* [Exercise prompt]
Copy all entries without alteration and skip the pictures they hold.

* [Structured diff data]
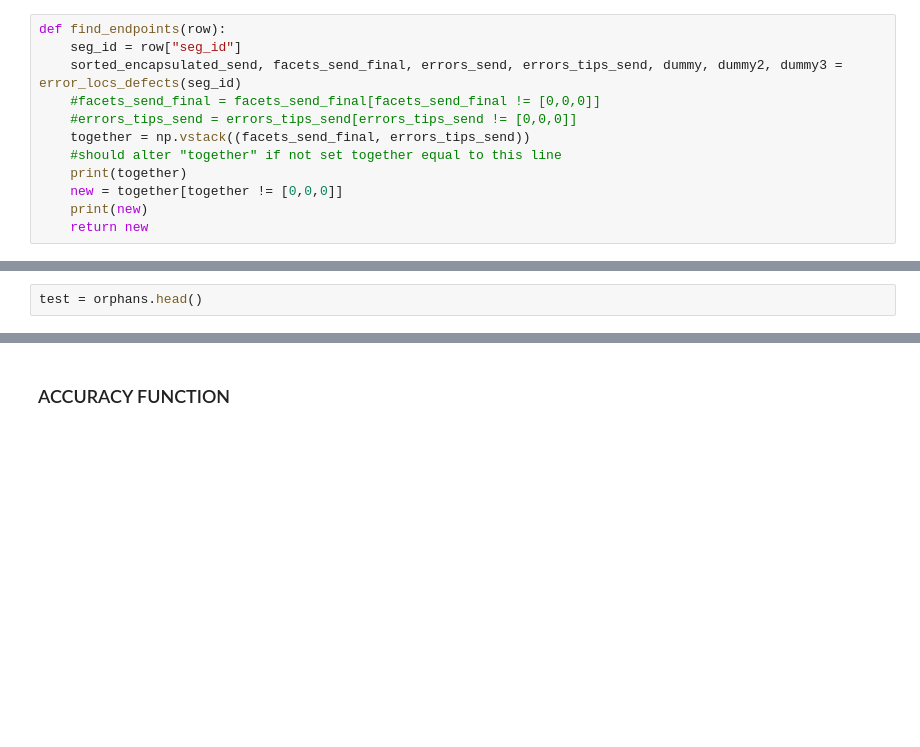
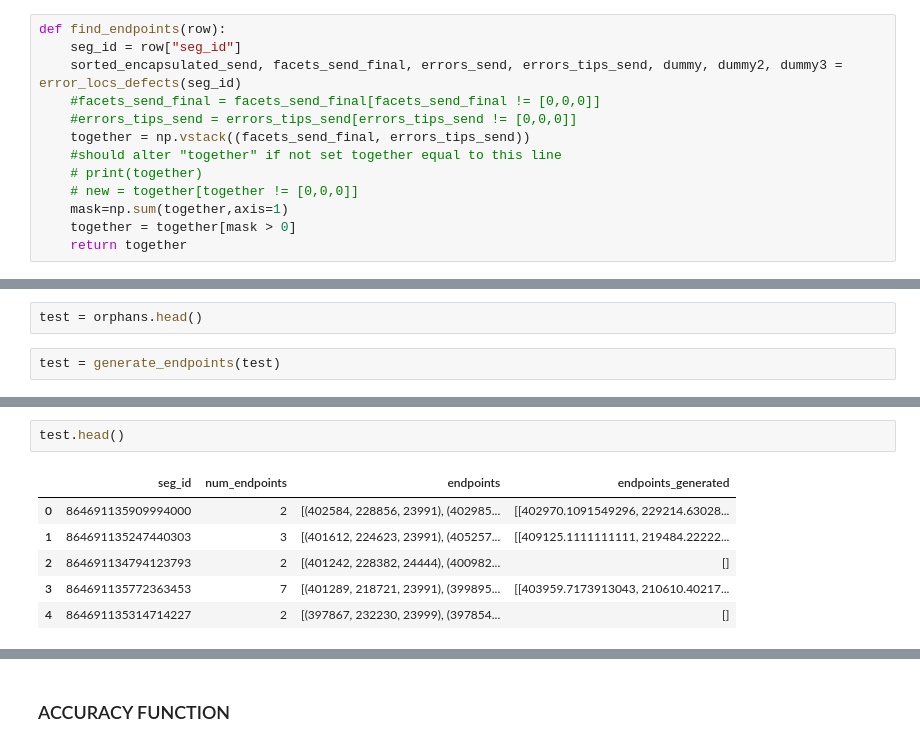
Before and after one commit to aplbrain/campfire, a Jupyter notebook: tip_finding/Find_Endpoints.ipynb, the cells around one changed output, grey strips where cells are left out. Cells and saved outputs as stored; diff of their text form; blank space fills up the shorter version.

Commit message:
updated generator function with a sum-based mask to filter out [0,0,0] error case

```diff
--- a/tip_finding/Find_Endpoints.ipynb
+++ b/tip_finding/Find_Endpoints.ipynb
@@ -482,10 +482,11 @@ def find_endpoints(row):
     #errors_tips_send = errors_tips_send[errors_tips_send != [0,0,0]]
     together = np.vstack((facets_send_final, errors_tips_send))
     #should alter "together" if not set together equal to this line
-    print(together)
-    new = together[together != [0,0,0]]
-    print(new)
-    return new
+    # print(together)
+    # new = together[together != [0,0,0]]
+    mask=np.sum(together,axis=1)
+    together = together[mask > 0]
+    return together
 # %%
 def find_endpoints2(row):
     seg_id = row["seg_id"]
@@ -522,3 +523,5 @@ def generate_endpoints2(dataframe) :
     return dataframe
 # %%
 test = orphans.head()
+# %%
+test = generate_endpoints(test)
@@ -525,3 +558,12 @@ test = orphans.head()
+# %%
+test.head()
+# %% [output]
+|  | seg_id | num_endpoints | endpoints | endpoints_generated |
+| 0 | 864691135909994000 | 2 | [(402584, 228856, 23991), (402985... | [[402970.1091549296, 229214.63028... |
+| 1 | 864691135247440303 | 3 | [(401612, 224623, 23991), (405257... | [[409125.1111111111, 219484.22222... |
+| 2 | 864691134794123793 | 2 | [(401242, 228382, 24444), (400982... | [] |
+| 3 | 864691135772363453 | 7 | [(401289, 218721, 23991), (399895... | [[403959.7173913043, 210610.40217... |
+| 4 | 864691135314714227 | 2 | [(397867, 232230, 23999), (397854... | [] |
 # %%
 test = generate_endpoints2(test)
 # %% [output]
```
Also changed, not shown: parts of 8 cells of this notebook.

* [Exercise answer]
Before and after one commit to aplbrain/campfire, a Jupyter notebook: tip_finding/Find_Endpoints.ipynb, the cells around one changed output, grey strips where cells are left out. Cells and saved outputs as stored; diff of their text form; blank space fills up the shorter version.

Commit message:
updated generator function with a sum-based mask to filter out [0,0,0] error case

```diff
--- a/tip_finding/Find_Endpoints.ipynb
+++ b/tip_finding/Find_Endpoints.ipynb
@@ -482,10 +482,11 @@ def find_endpoints(row):
     #errors_tips_send = errors_tips_send[errors_tips_send != [0,0,0]]
     together = np.vstack((facets_send_final, errors_tips_send))
     #should alter "together" if not set together equal to this line
-    print(together)
-    new = together[together != [0,0,0]]
-    print(new)
-    return new
+    # print(together)
+    # new = together[together != [0,0,0]]
+    mask=np.sum(together,axis=1)
+    together = together[mask > 0]
+    return together
 # %%
 def find_endpoints2(row):
     seg_id = row["seg_id"]
@@ -522,3 +523,5 @@ def generate_endpoints2(dataframe) :
     return dataframe
 # %%
 test = orphans.head()
+# %%
+test = generate_endpoints(test)
@@ -525,3 +558,12 @@ test = orphans.head()
+# %%
+test.head()
+# %% [output]
+|  | seg_id | num_endpoints | endpoints | endpoints_generated |
+| 0 | 864691135909994000 | 2 | [(402584, 228856, 23991), (402985... | [[402970.1091549296, 229214.63028... |
+| 1 | 864691135247440303 | 3 | [(401612, 224623, 23991), (405257... | [[409125.1111111111, 219484.22222... |
+| 2 | 864691134794123793 | 2 | [(401242, 228382, 24444), (400982... | [] |
+| 3 | 864691135772363453 | 7 | [(401289, 218721, 23991), (399895... | [[403959.7173913043, 210610.40217... |
+| 4 | 864691135314714227 | 2 | [(397867, 232230, 23999), (397854... | [] |
 # %%
 test = generate_endpoints2(test)
 # %% [output]
```
Also changed, not shown: parts of 8 cells of this notebook.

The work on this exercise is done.